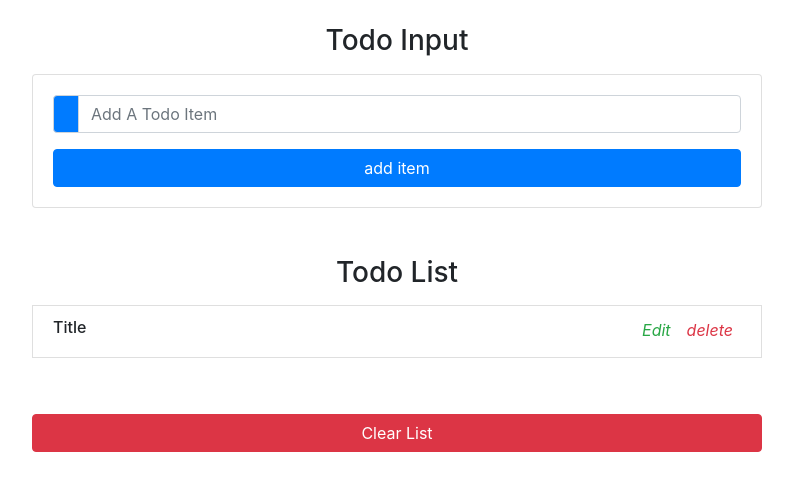
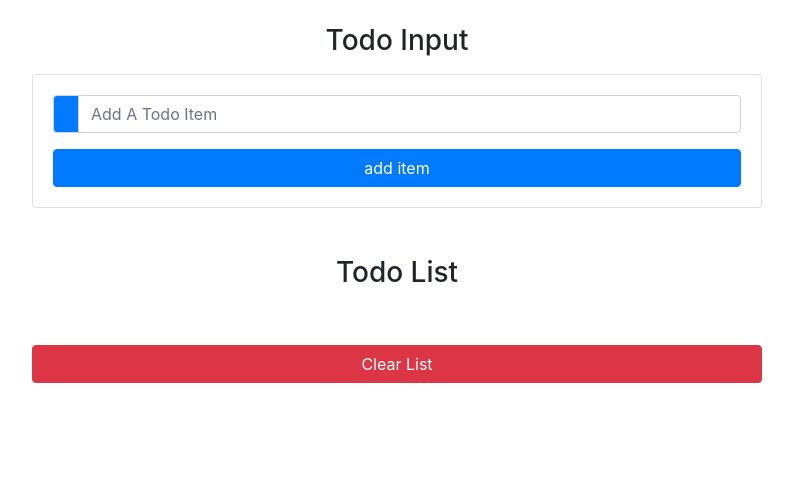
Before and after one commit to amoljore7/28-Todo-List-App, a React (Create React App) app: page / in a window 1280 px wide. Shown: the top 490 px of the page, without its empty margins (243-1036 px from the left). Built offline with nearby package versions, Linux system fonts and the light colour scheme.

Commit message:
WIP - completed todo list rendering functionality

```diff
--- a/src/App.js
+++ b/src/App.js
@@ -3,12 +3,12 @@ import TodoInput from './components/TodoInput';
 import TodoList from './components/TodoList';
 
 import 'bootstrap/dist/css/bootstrap.min.css';
-import uuid from 'uuid';
+import uuid from 'uuid/v4'
 
 class App extends Component {
   state = {
     items: [],
-    id: 0,
+    id: uuid(),
     item: '',
     editItem: false
   }
@@ -19,6 +19,20 @@ class App extends Component {
     })
   }
   handleSubmit = (e) =>{
+    e.preventDefault();
+
+    const newItem={
+      id: this.state.id,
+      title: this.state.item
+    }
+    const updatedItem = [...this.state.items, newItem]
+
+    this.setState({
+      items: updatedItem,
+      item:'',
+      id:uuid(),
+      editItem: false
+    });
 
   }
   render() {
@@ -32,7 +46,7 @@ class App extends Component {
               handleChange={this.handleChange}
               handleSubmit={this.handleSubmit}
             />
-            <TodoList />
+            <TodoList items={this.state.items} />
           </div>
         </div>
 
@@ -41,4 +55,4 @@ class App extends Component {
   }
 }
 
-export default (App);
+export default App;
--- a/src/components/TodoItem.js
+++ b/src/components/TodoItem.js
@@ -2,9 +2,10 @@ import React, { Component } from 'react'
 
 export default class TodoItem extends Component {
     render() {
+        const { title } = this.props;
         return (
             <li className="list-group-item text-capitalize d-flex justify-content-between my-2">
-                <h6>title</h6>
+                <h6>{title}</h6>
                 <div className="todo-icon">
                     <span className="mx-2 text-success">
                         <i className="fas fa-pen">edit</i>
--- a/src/components/TodoList.js
+++ b/src/components/TodoList.js
@@ -3,12 +3,24 @@ import TodoItem from './TodoItem';
 
 export default class TodoList extends Component {
     render() {
+        const { items } = this.props;
         return (
-          <ul className="list-group my-5">
-            <h3 className="text-center text-capitalize">todo list</h3>
-            <TodoItem />
-            <button type="button" className="btn btn-danger btn-block text-capitalize mt-5">clear list</button>
-          </ul>
+            <ul className="list-group my-5">
+                <h3 className="text-center text-capitalize">todo list</h3>
+                {
+                    items.map(item => {
+                        return (
+                            <TodoItem key={item.id} title={item.title} />
+                        )
+                    })
+                }
+                <button
+                    type="button"
+                    className="btn btn-danger btn-block text-capitalize mt-5"
+                >
+                    clear list
+                </button>
+            </ul>
         )
     }
 }
```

GOAL OF THE EXERCISE: Print every line of the material exactly as written, but drop the pictures.

SOLVED EXERCISE:
Before and after one commit to amoljore7/28-Todo-List-App, a React (Create React App) app: page / in a window 1280 px wide. Shown: the top 490 px of the page, without its empty margins (243-1036 px from the left). Built offline with nearby package versions, Linux system fonts and the light colour scheme.

Commit message:
WIP - completed todo list rendering functionality

```diff
--- a/src/App.js
+++ b/src/App.js
@@ -3,12 +3,12 @@ import TodoInput from './components/TodoInput';
 import TodoList from './components/TodoList';
 
 import 'bootstrap/dist/css/bootstrap.min.css';
-import uuid from 'uuid';
+import uuid from 'uuid/v4'
 
 class App extends Component {
   state = {
     items: [],
-    id: 0,
+    id: uuid(),
     item: '',
     editItem: false
   }
@@ -19,6 +19,20 @@ class App extends Component {
     })
   }
   handleSubmit = (e) =>{
+    e.preventDefault();
+
+    const newItem={
+      id: this.state.id,
+      title: this.state.item
+    }
+    const updatedItem = [...this.state.items, newItem]
+
+    this.setState({
+      items: updatedItem,
+      item:'',
+      id:uuid(),
+      editItem: false
+    });
 
   }
   render() {
@@ -32,7 +46,7 @@ class App extends Component {
               handleChange={this.handleChange}
               handleSubmit={this.handleSubmit}
             />
-            <TodoList />
+            <TodoList items={this.state.items} />
           </div>
         </div>
 
@@ -41,4 +55,4 @@ class App extends Component {
   }
 }
 
-export default (App);
+export default App;
--- a/src/components/TodoItem.js
+++ b/src/components/TodoItem.js
@@ -2,9 +2,10 @@ import React, { Component } from 'react'
 
 export default class TodoItem extends Component {
     render() {
+        const { title } = this.props;
         return (
             <li className="list-group-item text-capitalize d-flex justify-content-between my-2">
-                <h6>title</h6>
+                <h6>{title}</h6>
                 <div className="todo-icon">
                     <span className="mx-2 text-success">
                         <i className="fas fa-pen">edit</i>
--- a/src/components/TodoList.js
+++ b/src/components/TodoList.js
@@ -3,12 +3,24 @@ import TodoItem from './TodoItem';
 
 export default class TodoList extends Component {
     render() {
+        const { items } = this.props;
         return (
-          <ul className="list-group my-5">
-            <h3 className="text-center text-capitalize">todo list</h3>
-            <TodoItem />
-            <button type="button" className="btn btn-danger btn-block text-capitalize mt-5">clear list</button>
-          </ul>
+            <ul className="list-group my-5">
+                <h3 className="text-center text-capitalize">todo list</h3>
+                {
+                    items.map(item => {
+                        return (
+                            <TodoItem key={item.id} title={item.title} />
+                        )
+                    })
+                }
+                <button
+                    type="button"
+                    className="btn btn-danger btn-block text-capitalize mt-5"
+                >
+                    clear list
+                </button>
+            </ul>
         )
     }
 }
```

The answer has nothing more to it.